A prevailing theme in many movies is “the sins of the father,” which often affect the current decisions of the family and specifically, the decisions of the son. The dark twist in “The Joker” is that the sins of the mother affect the sins of the son. Fleck’s character development demonstrates how the family environment can change how a child views the world.

Deep into the movie, Fleck’s mother’s background begins to unravel, showing how the storyline all started. She was working for Batman’s father and had a certain perception of their romantic relationship. Truth ultimately is revealed in fragments and it is up to the viewer to decide who to side with: Batman’s father or the Joker’s mother. Animosity rises between the two adults long before Batman and the Joker grow up.

On the one hand, the viewer can easily conclude that Fleck’s mother is crazy and deserved to be sentenced to a mental institution for harming the welfare of her child. On the other hand, however, it can be interpreted that the mother was confused about her own reality.

From Fleck’s mother’s point of view, her and Batman’s father were madly in love and bore a child together. When Batman’s mother found out she was pregnant, Batman’s father tried to save his marriage and seemingly perfect family. Numerous scenes about the characters’ backgrounds can be viewed from multiple perspectives. The confusion of it all engrosses the viewer, causing them to insert themselves into the lives of each of the characters.

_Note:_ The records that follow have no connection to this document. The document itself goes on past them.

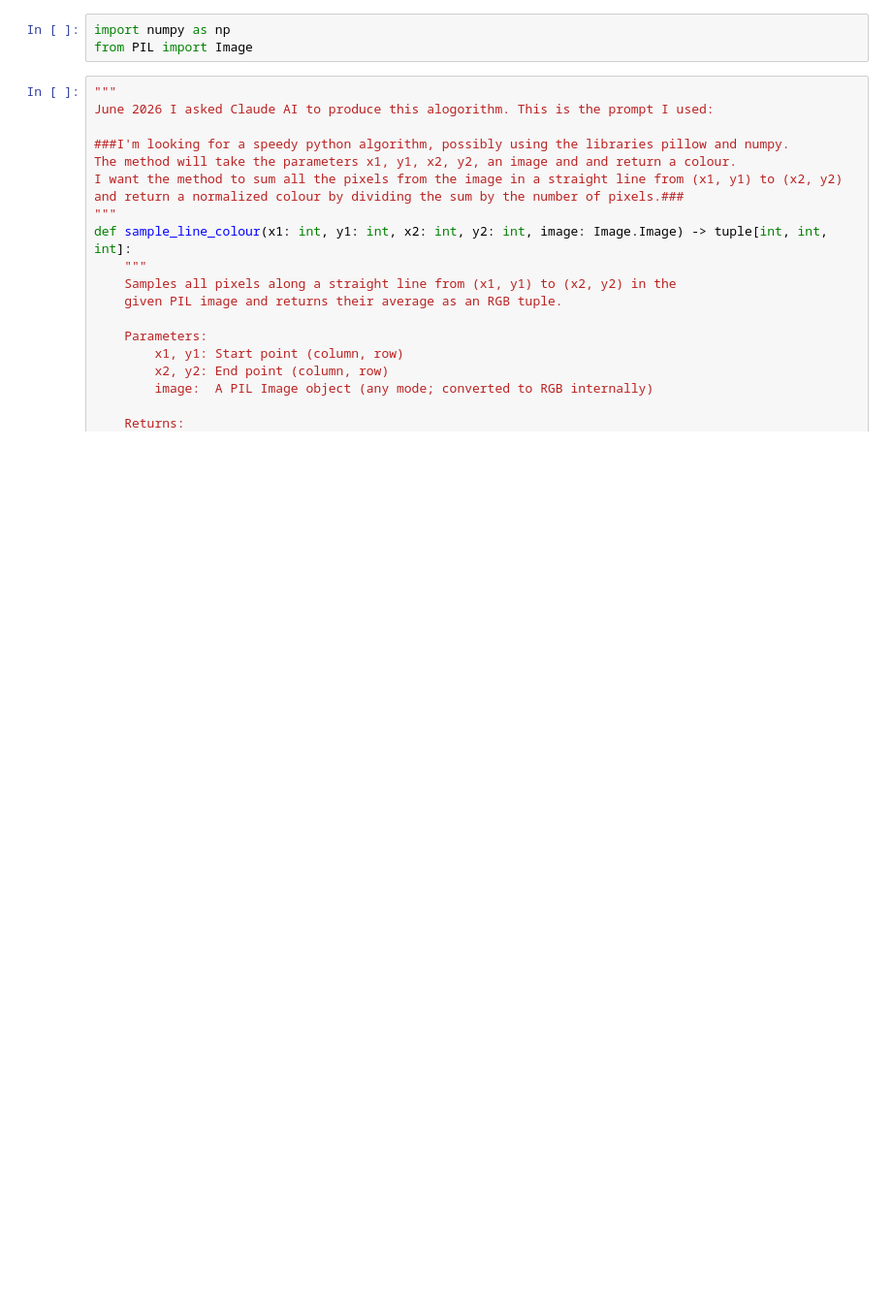
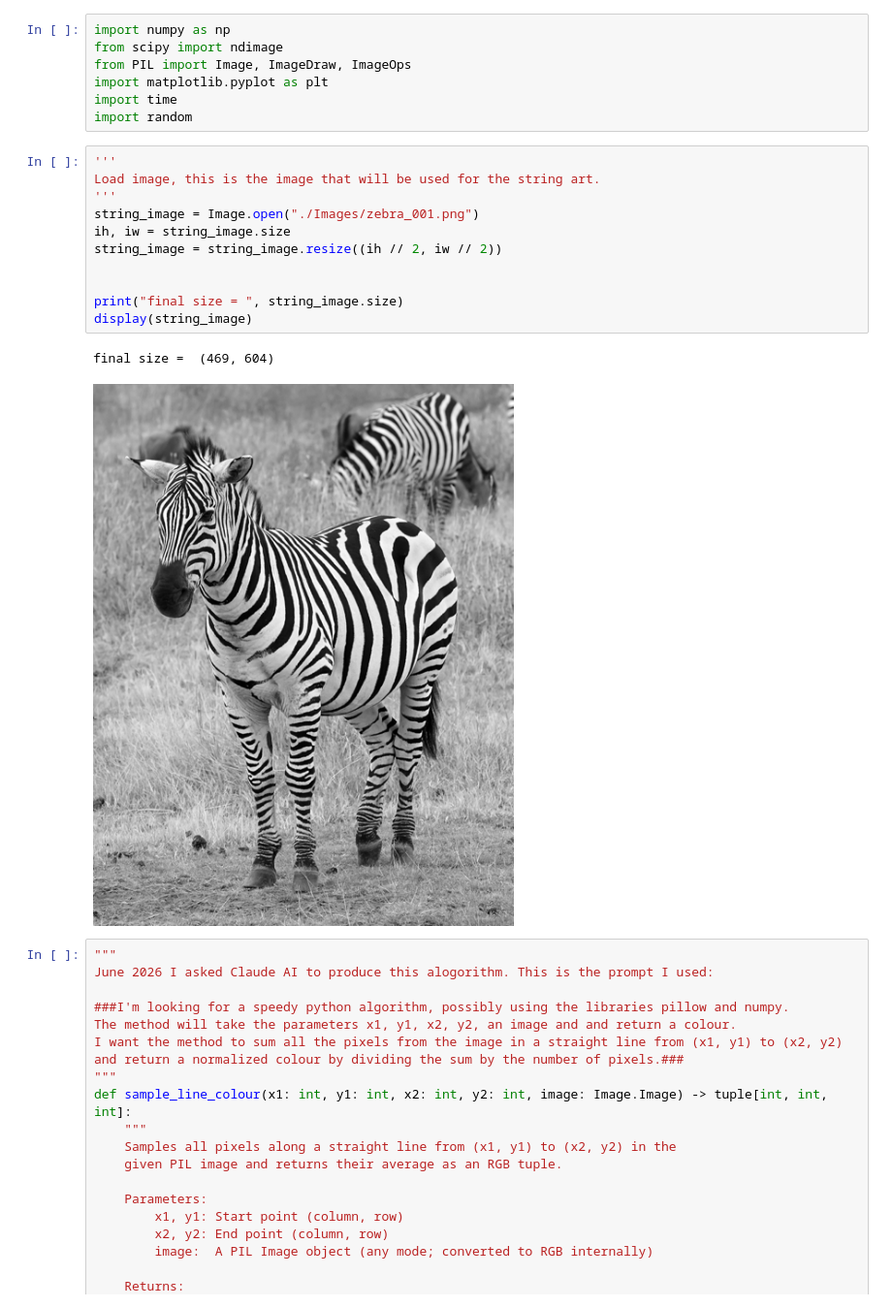
Before and after one commit to kjinks/StringOMatic, a Jupyter notebook: string_o_matic.ipynb, the cells around one changed output. Shown at 97% size. Cells and saved outputs as stored; diff of their text form; blank space fills up the shorter version.

```diff
--- a/string_o_matic.ipynb
+++ b/string_o_matic.ipynb
@@ -9,6 +11,24 @@ This is a stochatic tomographic approach.
 # %%
 import numpy as np
-from PIL import Image
+from scipy import ndimage
+from PIL import Image, ImageDraw, ImageOps
+import matplotlib.pyplot as plt
+import time
+import random
+# %%
+'''
+Load image, this is the image that will be used for the string art.
+'''
+string_image = Image.open("./Images/zebra_001.png")
+ih, iw = string_image.size
+string_image = string_image.resize((ih // 2, iw // 2))
+
+
+print("final size = ", string_image.size)
+display(string_image)
+# %% [output]
+final size =  (469, 604)
+[figure, added]
 # %%
 """
 June 2026 I asked Claude AI to produce this alogorithm. This is the prompt I used:
```
Also changed, not shown: parts of 4 cells of this notebook, 2 other files.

Gotham City was already taking a nasty turn, and it was the Joker who set the plans in action for constructing a dystopian society. The movie shows Batman as a young orphaned child who witnesses his parents’ murder, ultimately deciding how he would want to set the city back in order out of respect for his parents’ life work.

“The Joker” leads the viewer on an emotional rollercoaster that continues days after viewing the movie, leaving them with several questions to consider.

Should the Joker have made the same mistakes or could he have broken the sins of the mother? And whose truth is correct: Fleck’s mother’s truth about the affair given her unstable mental condition or Batman’s father’s truth about his devotion towards his family? Are Batman and the Joker truly brothers or does the Joker’s mother live in her own fantasy world?

Would the Joker have murdered as many people as he did if his mother didn’t have the same internal torment, or was the Joker always doomed to become evil, no matter where his family came from?

Contemplating the truth behind these decisions is the only true method to watching this convoluted film.